▸ **DATA PROVIDED**:

=======

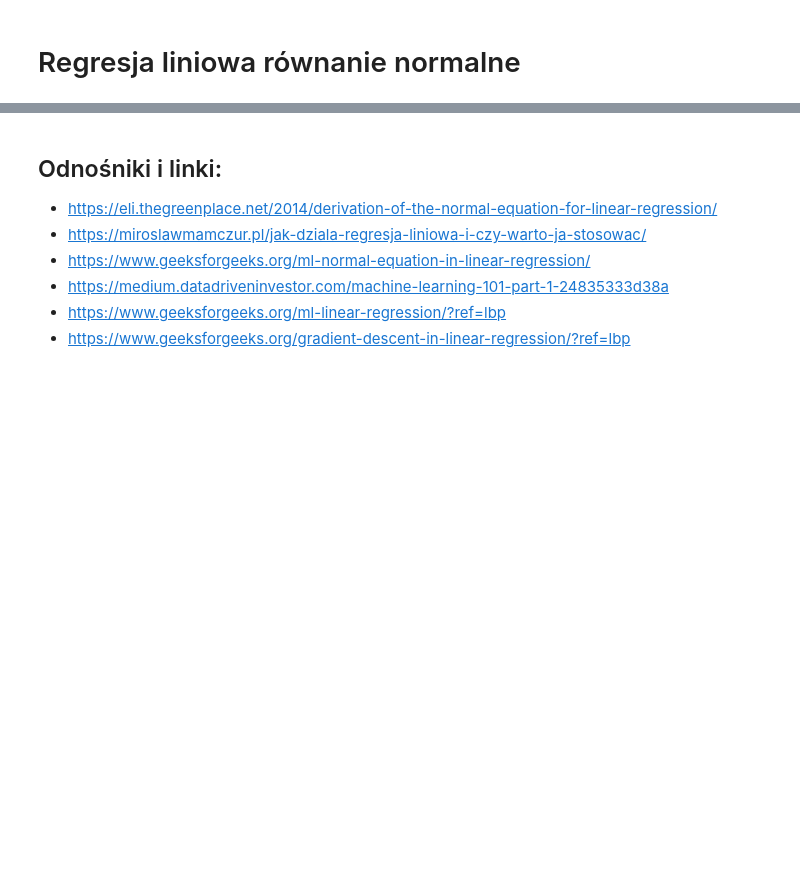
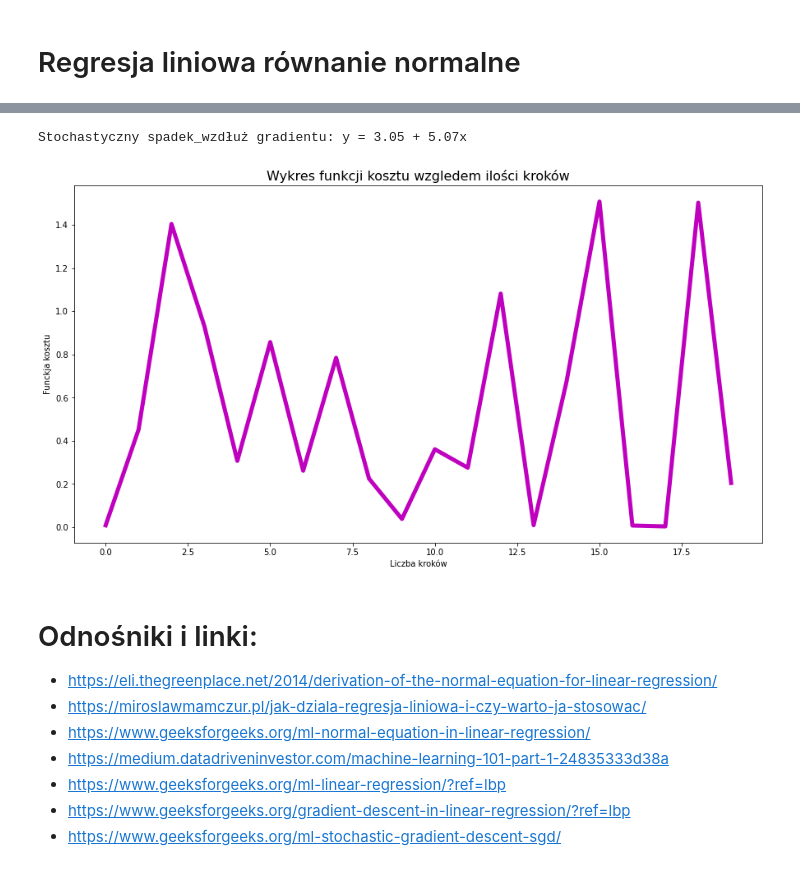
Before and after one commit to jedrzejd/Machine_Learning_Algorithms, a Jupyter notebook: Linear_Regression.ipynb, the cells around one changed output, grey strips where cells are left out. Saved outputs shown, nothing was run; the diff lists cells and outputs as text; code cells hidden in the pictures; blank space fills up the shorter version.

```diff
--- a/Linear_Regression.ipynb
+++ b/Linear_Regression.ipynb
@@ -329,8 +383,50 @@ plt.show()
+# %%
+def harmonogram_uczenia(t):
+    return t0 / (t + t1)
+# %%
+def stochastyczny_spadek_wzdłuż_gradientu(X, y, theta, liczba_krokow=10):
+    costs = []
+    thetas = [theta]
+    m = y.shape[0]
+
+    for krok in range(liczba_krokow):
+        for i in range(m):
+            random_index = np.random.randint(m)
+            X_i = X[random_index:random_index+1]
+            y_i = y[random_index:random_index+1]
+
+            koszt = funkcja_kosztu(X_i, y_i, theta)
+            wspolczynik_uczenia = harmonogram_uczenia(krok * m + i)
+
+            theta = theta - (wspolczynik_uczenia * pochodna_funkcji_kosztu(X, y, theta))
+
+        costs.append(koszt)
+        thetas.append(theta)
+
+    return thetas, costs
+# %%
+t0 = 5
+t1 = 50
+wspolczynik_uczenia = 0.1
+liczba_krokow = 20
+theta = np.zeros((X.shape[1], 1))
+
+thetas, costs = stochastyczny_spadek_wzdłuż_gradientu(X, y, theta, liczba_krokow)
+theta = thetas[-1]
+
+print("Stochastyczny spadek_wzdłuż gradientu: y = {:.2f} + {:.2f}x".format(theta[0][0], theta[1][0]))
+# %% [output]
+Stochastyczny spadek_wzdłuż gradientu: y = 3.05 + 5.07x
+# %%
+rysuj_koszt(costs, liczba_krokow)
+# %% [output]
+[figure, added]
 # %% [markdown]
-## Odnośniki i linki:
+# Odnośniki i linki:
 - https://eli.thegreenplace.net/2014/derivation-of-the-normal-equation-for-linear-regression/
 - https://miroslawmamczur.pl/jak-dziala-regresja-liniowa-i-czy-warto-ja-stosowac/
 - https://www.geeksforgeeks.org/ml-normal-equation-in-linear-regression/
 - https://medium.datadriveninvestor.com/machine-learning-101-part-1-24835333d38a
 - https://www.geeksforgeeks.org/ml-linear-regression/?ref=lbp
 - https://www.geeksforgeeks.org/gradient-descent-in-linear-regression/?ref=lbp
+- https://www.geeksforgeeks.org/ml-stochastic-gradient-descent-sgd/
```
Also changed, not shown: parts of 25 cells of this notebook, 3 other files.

=======

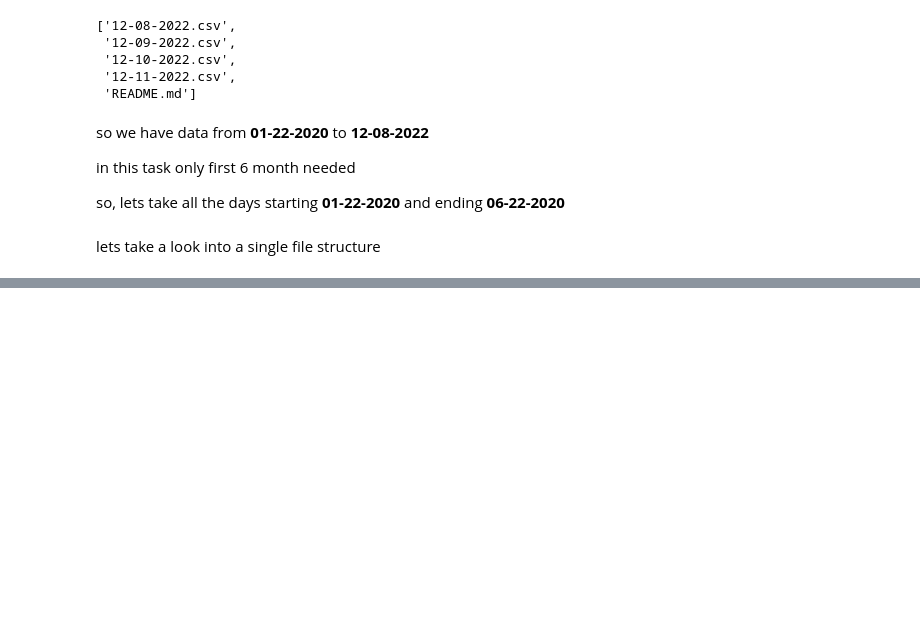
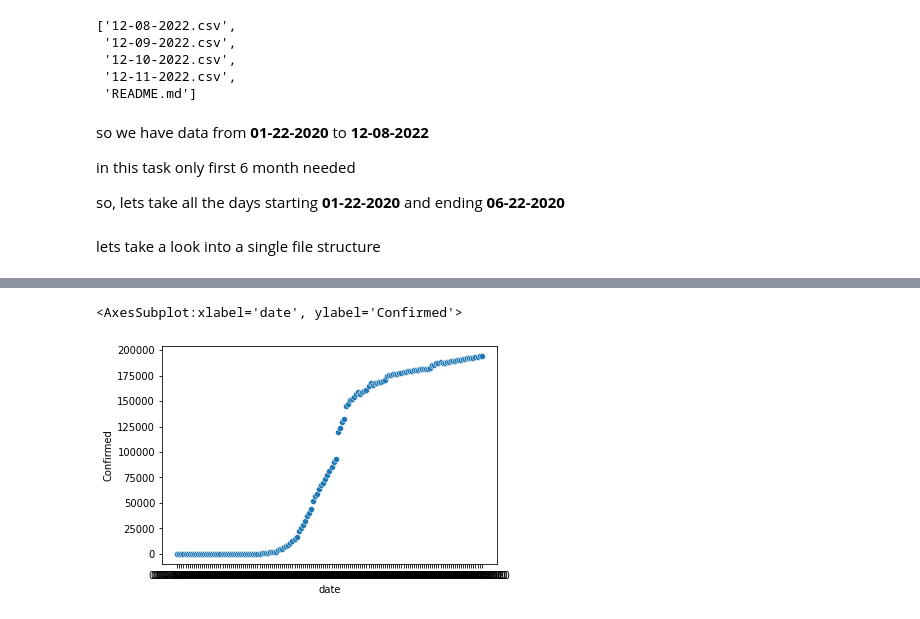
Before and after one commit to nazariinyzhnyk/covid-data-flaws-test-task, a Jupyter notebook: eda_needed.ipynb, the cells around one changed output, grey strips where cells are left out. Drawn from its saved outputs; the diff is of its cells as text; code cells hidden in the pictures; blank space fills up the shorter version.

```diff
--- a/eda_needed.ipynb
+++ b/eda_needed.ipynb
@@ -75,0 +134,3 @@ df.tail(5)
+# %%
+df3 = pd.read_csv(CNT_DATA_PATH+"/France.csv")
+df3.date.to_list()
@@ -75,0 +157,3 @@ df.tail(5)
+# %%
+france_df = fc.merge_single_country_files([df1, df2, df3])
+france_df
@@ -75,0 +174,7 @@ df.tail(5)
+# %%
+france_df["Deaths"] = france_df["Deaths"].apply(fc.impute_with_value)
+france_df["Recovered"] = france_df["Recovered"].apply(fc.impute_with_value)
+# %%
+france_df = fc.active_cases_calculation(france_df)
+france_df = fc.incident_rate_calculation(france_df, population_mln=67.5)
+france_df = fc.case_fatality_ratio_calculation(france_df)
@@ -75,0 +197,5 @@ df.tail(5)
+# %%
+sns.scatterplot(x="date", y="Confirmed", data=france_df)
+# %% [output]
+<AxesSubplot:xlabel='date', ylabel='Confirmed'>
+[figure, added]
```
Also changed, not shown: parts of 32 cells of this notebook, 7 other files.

=======

▸ **TASK**: Count the lines of the records that contain the word "other". Give only the count.

▸ **WORKED SOLUTION**: 2